With Bentley in the condition he is he would be no match for Manape.Astounding Stories, June, 1931|Various
About a week before the Thirds "the Bull" was discussing the match in the dormitories.The Loom of Youth|Alec Waugh
- a partnership between a man and a woman, as in marriage
- an arrangement for such a partnership
verb (mainly tr)
Word Origin for match
Word Origin for match
"stick for striking fire," late 14c., macche, "wick of a candle or lamp," from Old French meiche "wick of a candle," from Vulgar Latin *micca/*miccia (cf. Catalan metxa, Spanish mecha, Italian miccia), probably ultimately from Latin myxa, from Greek myxa "lamp wick," originally "mucus," based on notion of wick dangling from the spout of a lamp like snot from a nostril, from PIE root *meug- "slimy, slippery" (see mucus). Modern spelling is from mid-15c. (English snot also had a secondary sense of "snuff of a candle, burnt part of a wick" from late 14c., surviving at least to late 19c. in northern dialects.)
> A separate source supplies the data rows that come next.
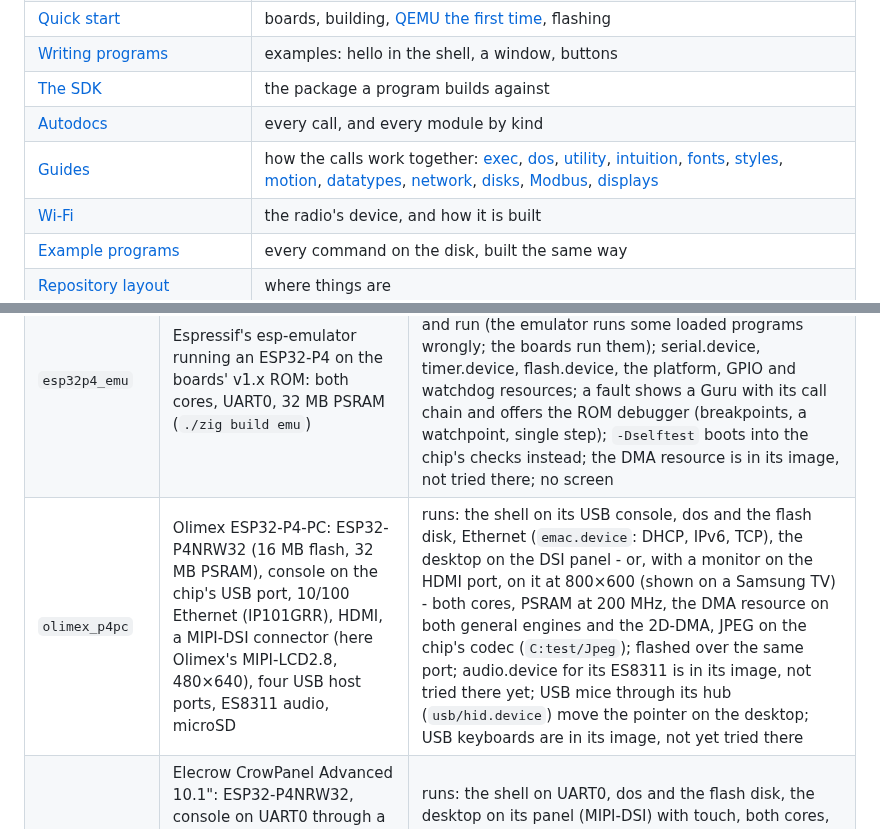
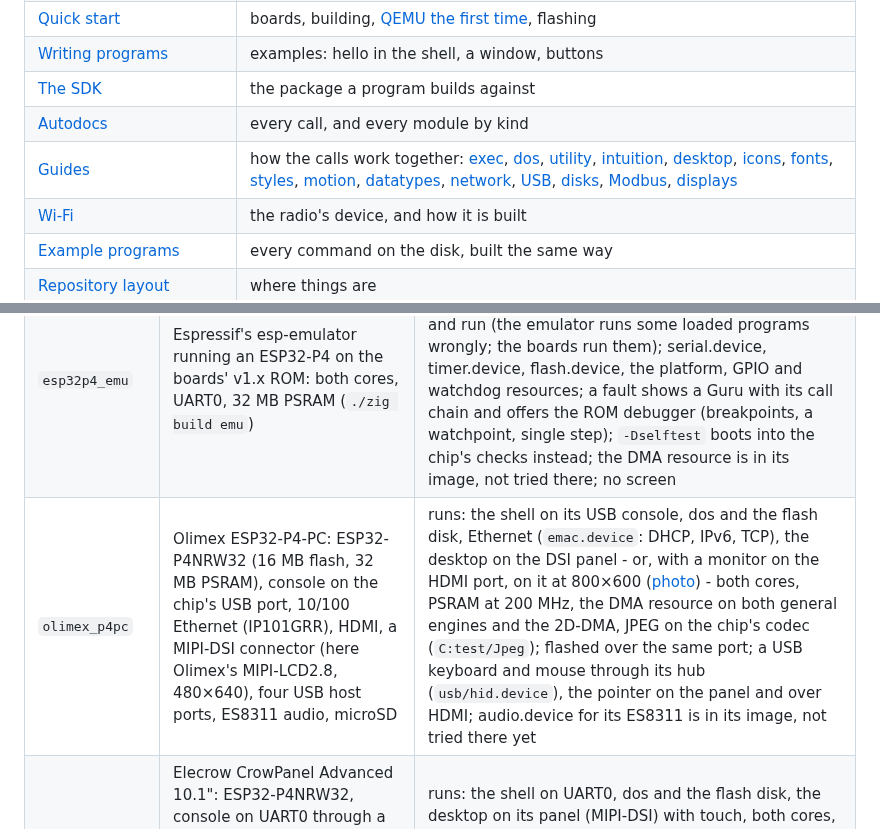
Before and after one commit to cycl0ne/poweros_esp32, a Markdown page: README.md, 2 parts joined by grey strips. GitHub-like rendering.

```diff
--- a/README.md
+++ b/README.md
@@ -31,7 +35,7 @@ Espressif's QEMU. The ESP32-P4 is next.
 | [Writing programs](sdk/docs/guides/programs.md) | examples: hello in the shell, a window, buttons |
 | [The SDK](sdk/) | the package a program builds against |
 | [Autodocs](sdk/docs/README.md) | every call, and every module by kind |
-| [Guides](sdk/docs/README.md#guides) | how the calls work together: [exec](sdk/docs/guides/exec.md), [dos](sdk/docs/guides/dos.md), [utility](sdk/docs/guides/utility.md), [intuition](sdk/docs/guides/intuition.md), [fonts](sdk/docs/guides/fonts.md), [styles](sdk/docs/guides/styles.md), [motion](sdk/docs/guides/motion.md), [datatypes](sdk/docs/guides/datatypes.md), [network](sdk/docs/guides/network.md), [disks](sdk/docs/guides/rdb.md), [Modbus](sdk/docs/guides/modbus.md), [displays](sdk/docs/guides/rtg.md) |
+| [Guides](sdk/docs/README.md#guides) | how the calls work together: [exec](sdk/docs/guides/exec.md), [dos](sdk/docs/guides/dos.md), [utility](sdk/docs/guides/utility.md), [intuition](sdk/docs/guides/intuition.md), [desktop](sdk/docs/guides/anvil.md), [icons](sdk/docs/guides/icons.md), [fonts](sdk/docs/guides/fonts.md), [styles](sdk/docs/guides/styles.md), [motion](sdk/docs/guides/motion.md), [datatypes](sdk/docs/guides/datatypes.md), [network](sdk/docs/guides/network.md), [USB](sdk/docs/guides/usb.md), [disks](sdk/docs/guides/rdb.md), [Modbus](sdk/docs/guides/modbus.md), [displays](sdk/docs/guides/rtg.md) |
 | [Wi-Fi](docs/wifi.md) | the radio's device, and how it is built |
 | [Example programs](src/disk/c/) | every command on the disk, built the same way |
 | [Repository layout](#repository-layout) | where things are |
@@ -210,7 +214,7 @@ Espressif's QEMU. The ESP32-P4 is next.
 | `es3c35p` | LCDwiki ES3C35P: 3.5" 480×320 QSPI panel, touch, ES8311 audio codec, SD card slot | runs: panel, touch, speaker, card |
 | `qemu` | Espressif QEMU's ESP32-S3, with display, keyboard and a mouse with a wheel, an RS-485 port on its second serial port, and a USB controller with what `-Dusb` plugs in | runs; USB keyboards and mice through a hub, plugged in and out while it runs |
 | `esp32p4_emu` | Espressif's esp-emulator running an ESP32-P4 on the boards' v1.x ROM: both cores, UART0, 32 MB PSRAM (`./zig build emu`) | the `s3>` shell on UART0 and, from `newshell`, dos with the flash disk: its commands built for RISC-V, loaded and run (the emulator runs some loaded programs wrongly; the boards run them); serial.device, timer.device, flash.device, the platform, GPIO and watchdog resources; a fault shows a Guru with its call chain and offers the ROM debugger (breakpoints, a watchpoint, single step); `-Dselftest` boots into the chip's checks instead; the DMA resource is in its image, not tried there; no screen |
-| `olimex_p4pc` | Olimex ESP32-P4-PC: ESP32-P4NRW32 (16 MB flash, 32 MB PSRAM), console on the chip's USB port, 10/100 Ethernet (IP101GRR), HDMI, a MIPI-DSI connector (here Olimex's MIPI-LCD2.8, 480×640), four USB host ports, ES8311 audio, microSD | runs: the shell on its USB console, dos and the flash disk, Ethernet (`emac.device`: DHCP, IPv6, TCP), the desktop on the DSI panel - or, with a monitor on the HDMI port, on it at 800×600 (shown on a Samsung TV) - both cores, PSRAM at 200 MHz, the DMA resource on both general engines and the 2D-DMA, JPEG on the chip's codec (`C:test/Jpeg`); flashed over the same port; audio.device for its ES8311 is in its image, not tried there yet; USB mice through its hub (`usb/hid.device`) move the pointer on the desktop; USB keyboards are in its image, not yet tried there |
+| `olimex_p4pc` | Olimex ESP32-P4-PC: ESP32-P4NRW32 (16 MB flash, 32 MB PSRAM), console on the chip's USB port, 10/100 Ethernet (IP101GRR), HDMI, a MIPI-DSI connector (here Olimex's MIPI-LCD2.8, 480×640), four USB host ports, ES8311 audio, microSD | runs: the shell on its USB console, dos and the flash disk, Ethernet (`emac.device`: DHCP, IPv6, TCP), the desktop on the DSI panel - or, with a monitor on the HDMI port, on it at 800×600 ([photo](docs/screenshots/README.md#on-the-board)) - both cores, PSRAM at 200 MHz, the DMA resource on both general engines and the 2D-DMA, JPEG on the chip's codec (`C:test/Jpeg`); flashed over the same port; a USB keyboard and mouse through its hub (`usb/hid.device`), the pointer on the panel and over HDMI; audio.device for its ES8311 is in its image, not tried there yet |
 | `crowpanel_p4` | Elecrow CrowPanel Advanced 10.1": ESP32-P4NRW32, console on UART0 through a CH340K, 1024×600 MIPI-DSI panel, GT911 touch, ESP32-C6 for Wi-Fi, two speakers on NS4168 I2S amplifiers, two PDM microphones, SD slot | runs: the shell on UART0, dos and the flash disk, the desktop on its panel (MIPI-DSI) with touch, both cores, PSRAM at 200 MHz, the DMA resource on both general engines and the 2D-DMA, JPEG on the chip's codec (`C:test/Jpeg`), four-channel audio in stereo on its speakers (`C:test/Audio`) |
 
 `C:ShowConfig` lists what the running board has.
```
Also changed, not shown: other parts of README.md (+10 -6 lines), docs/screenshots/README.md (+12 -2 lines), docs/screenshots/board-olimex-p4pc.jpg (added).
Meaning "piece of cord or splinter of wood soaked in sulfur, used for lighting fires, lamps, candles, etc." is from 1530. First used 1831 for the modern type of wooden friction match, and competed with lucifer for much of 19c. as the name for this invention.
"one of a pair, an equal," Old English mæcca, "companion, mate, one of a pair, wife, husband, one suited to another, an equal," from gemæcca, from Proto-Germanic *gamakon "fitting well together" (cf. Old Saxon gimaco "fellow, equal," Old High German gimah "comfort, ease," Middle High German gemach "comfortable, quiet," German gemach "easy, leisurely"), from PIE root *mak-/*mag- "to fit" (see make (v.)). Middle English sense of "matching adversary, person able to contend with another" (c.1300) led to sporting meaning "contest," first attested 1540s.
"to join one to another" (originally especially in marriage), late 14c., from match (n.2). Meaning "to place (one) in conflict with (another)" is from c.1400. That of "to pair with a view to fitness" is from 1520s; that of "to be equal to" is from 1590s. Related: Matched; matching.
see meet one's match; mix and match; whole ball of wax (shooting match).